6th Biennial International Conference (2013)
Family Support requires the involvement of us all – children, parents, volunteers, professionals and politicians – as citizens. The aim of this conference was to view trends, challenges and options relating to citizen’s engagement and participation in the field of Family Support. The conference considered the relevance of citizenship to Family Support, exploring the potential and limitations of community and volunteer led provision, the challenges facing professional worker-citizens in embattled systems, the possibility of participatory structures within service delivery systems, the role of advocacy and protest in Family Support and the overall meaning and value of participation by children and young people for Family Support.
For the first time at its biennial conference, the UNESCO Child and Family Research Centre invited submissions for presentations in parallel sessions. Abstracts were invited from the policy and practice community, as well as the academic community, in relation to the conference themes, which were as follows:
- Citizenship and Family Support
- The Contribution of Volunteers and Communities
- Challenges Facing Professional Worker-Citizens in Embattled Systems
- Participatory Structures
- The Role of Advocacy and Protest
- Participation by Children and Young People
Keynote adresses provided by:
Dr. James Browne (Opening Remarks from the President of NUI Galway),
Prof. Pat Dolan (Engagment and Participation in Family Support: Untapped Potential)
Prof. Constance Flanagan (Theories of Adolescents: Why they Matter for Democracy)
Prof. Anne Power (Learning from the Horse's Mouth: What Families Bringing Up Children in Difficult Urban Areas Say about their Role and Influence)
Mr. Andy Lloyd (Defending and Developing Family Support in an Age of Austerity)
Dr. Bernadine Brady & Dr. Carmel Devaney (Changing the Odds: The Challenges and Benifits of Volunteer-Led Service Provision)
Prof. Mark Brennan (Citizenship as a Mechanism for Individuality, Family and Community Support)
Ms. Gerison Lansdown (Addressing the Challenges in Building a Culture of Respect for Children's Voices)
Ms. Norah Gibbons (The Role of Advocacy in Family Support), Mr. Kenneth Egan (Special Adress)
Dr. John Canavan (Closing Remarks).
5th Biennial International Conference: Protecting Children through Family Support (2011)

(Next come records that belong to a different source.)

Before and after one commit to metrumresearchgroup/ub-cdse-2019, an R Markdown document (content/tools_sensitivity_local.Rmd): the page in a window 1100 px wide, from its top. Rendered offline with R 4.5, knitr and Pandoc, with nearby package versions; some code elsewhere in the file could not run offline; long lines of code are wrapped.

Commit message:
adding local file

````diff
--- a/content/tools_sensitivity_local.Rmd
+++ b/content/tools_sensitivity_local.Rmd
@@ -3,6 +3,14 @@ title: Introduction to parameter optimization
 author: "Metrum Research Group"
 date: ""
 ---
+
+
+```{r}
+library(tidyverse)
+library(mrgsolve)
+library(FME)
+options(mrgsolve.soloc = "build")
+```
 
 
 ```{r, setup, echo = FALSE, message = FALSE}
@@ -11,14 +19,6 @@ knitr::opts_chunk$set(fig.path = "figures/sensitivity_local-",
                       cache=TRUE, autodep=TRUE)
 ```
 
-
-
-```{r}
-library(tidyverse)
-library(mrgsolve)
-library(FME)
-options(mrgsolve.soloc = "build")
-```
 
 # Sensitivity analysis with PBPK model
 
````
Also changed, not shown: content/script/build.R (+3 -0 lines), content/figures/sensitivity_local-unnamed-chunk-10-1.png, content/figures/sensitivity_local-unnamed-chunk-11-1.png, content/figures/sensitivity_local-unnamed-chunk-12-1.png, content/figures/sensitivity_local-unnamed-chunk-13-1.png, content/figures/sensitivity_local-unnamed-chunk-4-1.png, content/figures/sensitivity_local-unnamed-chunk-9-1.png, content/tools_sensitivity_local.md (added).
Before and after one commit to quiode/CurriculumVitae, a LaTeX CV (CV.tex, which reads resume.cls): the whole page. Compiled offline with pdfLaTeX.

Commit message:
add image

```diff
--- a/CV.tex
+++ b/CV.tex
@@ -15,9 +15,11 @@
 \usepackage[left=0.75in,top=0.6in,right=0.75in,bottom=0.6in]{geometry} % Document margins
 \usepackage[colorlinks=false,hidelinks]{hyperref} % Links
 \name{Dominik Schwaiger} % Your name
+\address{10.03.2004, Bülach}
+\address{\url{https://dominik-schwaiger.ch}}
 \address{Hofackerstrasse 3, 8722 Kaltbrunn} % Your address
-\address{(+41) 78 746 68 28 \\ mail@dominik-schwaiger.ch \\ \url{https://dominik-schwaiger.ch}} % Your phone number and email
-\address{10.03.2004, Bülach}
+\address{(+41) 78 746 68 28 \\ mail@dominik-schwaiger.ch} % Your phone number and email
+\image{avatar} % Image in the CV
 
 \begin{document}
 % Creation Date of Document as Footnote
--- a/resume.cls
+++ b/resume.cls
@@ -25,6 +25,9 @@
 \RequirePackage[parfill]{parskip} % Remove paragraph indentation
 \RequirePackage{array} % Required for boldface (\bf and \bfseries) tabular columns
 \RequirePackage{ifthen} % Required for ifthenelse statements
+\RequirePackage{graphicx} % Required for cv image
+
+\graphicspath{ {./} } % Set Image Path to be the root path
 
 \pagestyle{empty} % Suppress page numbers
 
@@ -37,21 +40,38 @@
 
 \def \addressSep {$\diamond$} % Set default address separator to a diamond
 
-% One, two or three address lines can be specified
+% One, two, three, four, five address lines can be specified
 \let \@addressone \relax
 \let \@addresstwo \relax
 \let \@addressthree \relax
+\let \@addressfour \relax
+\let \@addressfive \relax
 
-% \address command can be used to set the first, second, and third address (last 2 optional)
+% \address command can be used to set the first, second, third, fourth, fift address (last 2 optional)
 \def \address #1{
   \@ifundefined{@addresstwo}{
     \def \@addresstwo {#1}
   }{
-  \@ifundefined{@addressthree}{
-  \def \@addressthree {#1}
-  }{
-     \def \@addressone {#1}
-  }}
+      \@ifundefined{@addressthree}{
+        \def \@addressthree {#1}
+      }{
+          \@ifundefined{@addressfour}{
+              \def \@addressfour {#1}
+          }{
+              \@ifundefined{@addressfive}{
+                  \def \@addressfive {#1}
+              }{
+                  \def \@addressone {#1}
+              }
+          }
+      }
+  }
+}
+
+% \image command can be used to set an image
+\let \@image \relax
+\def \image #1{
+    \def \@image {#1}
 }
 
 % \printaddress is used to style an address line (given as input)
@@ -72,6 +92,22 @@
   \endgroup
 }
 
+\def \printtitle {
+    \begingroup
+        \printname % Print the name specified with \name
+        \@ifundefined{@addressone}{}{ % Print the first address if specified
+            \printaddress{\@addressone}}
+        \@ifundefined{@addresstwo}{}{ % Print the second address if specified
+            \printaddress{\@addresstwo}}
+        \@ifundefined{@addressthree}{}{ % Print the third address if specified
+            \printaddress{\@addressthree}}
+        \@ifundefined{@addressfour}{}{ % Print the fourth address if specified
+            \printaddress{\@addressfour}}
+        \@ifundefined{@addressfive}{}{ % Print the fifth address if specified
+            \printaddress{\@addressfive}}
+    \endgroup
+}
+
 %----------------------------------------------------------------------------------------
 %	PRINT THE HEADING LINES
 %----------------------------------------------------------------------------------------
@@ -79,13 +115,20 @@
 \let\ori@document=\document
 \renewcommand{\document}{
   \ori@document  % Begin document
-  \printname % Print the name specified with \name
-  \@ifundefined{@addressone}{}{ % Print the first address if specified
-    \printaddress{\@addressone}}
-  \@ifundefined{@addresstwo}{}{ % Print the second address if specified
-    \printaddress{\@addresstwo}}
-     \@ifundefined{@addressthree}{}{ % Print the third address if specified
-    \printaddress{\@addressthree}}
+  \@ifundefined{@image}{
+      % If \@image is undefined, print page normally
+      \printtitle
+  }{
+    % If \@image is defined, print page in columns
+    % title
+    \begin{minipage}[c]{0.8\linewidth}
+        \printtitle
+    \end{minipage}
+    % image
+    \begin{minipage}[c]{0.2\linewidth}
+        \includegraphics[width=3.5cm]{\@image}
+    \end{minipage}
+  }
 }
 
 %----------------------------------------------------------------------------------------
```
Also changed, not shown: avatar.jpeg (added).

The 5th biennial conference of the Child and Family Research Centre NUI, Galway addressed the challenges and opportunities in effectively realising children’s rights to be cared for safely within their families.
The Conference was devised intentionally in order to offer practitioners and other key stakeholders the space to listen, reflect and discuss these current challenges facing services for children. The central theme of the conference was how to develop family support interventions that are mindful of the child’s right to be protected and child protection (and related) interventions which are mindful of the child’s right to be supported within their family. The theme was explored through keynote presentations and practice workshops addressing Family Support in universal and preventative settings, through to ‘early in the problem’ targeted support services, and child protection and alternative care provision.
Keynote Speakers include:
Dr. Susan Bissell, UNICEF HQ, New York: "Child Protection and Violence in a Globalizing Wold - Reconciling Norms with Real-Lives".
Prof. Mary Daly, Queen's University Belfast, Northern Ireland: "Supporting Families through Universal Provision".
Ms. Carmel Devaney, NUI, Galway, Ireland: "A Family Support Approach to Protecting Children: Current Issues and Perspectives".
Prof. Brid Featherstone, NUI, Galway, Ireland: "Child Protection and Family Support: Moving beyond a Tired and Problematic Binary?".
Prof. Harry Ferguson, University of Nottingham, United Kingdom: "Intimate Practice in Child and Family Work".
Prof.Bob Lonne, Queensland University of Technology, Australia: "Supporting Children's Rights to Protection: People, Promgrams Realities and Reform".
Ms. Helen Meintjes, University of Cape Town, South Africa.
Prof. John Pinkerton, Queen’s University Belfast, Northern Ireland: "Home Truths: HIV, Residential Care and Family Support for Children in South Africa".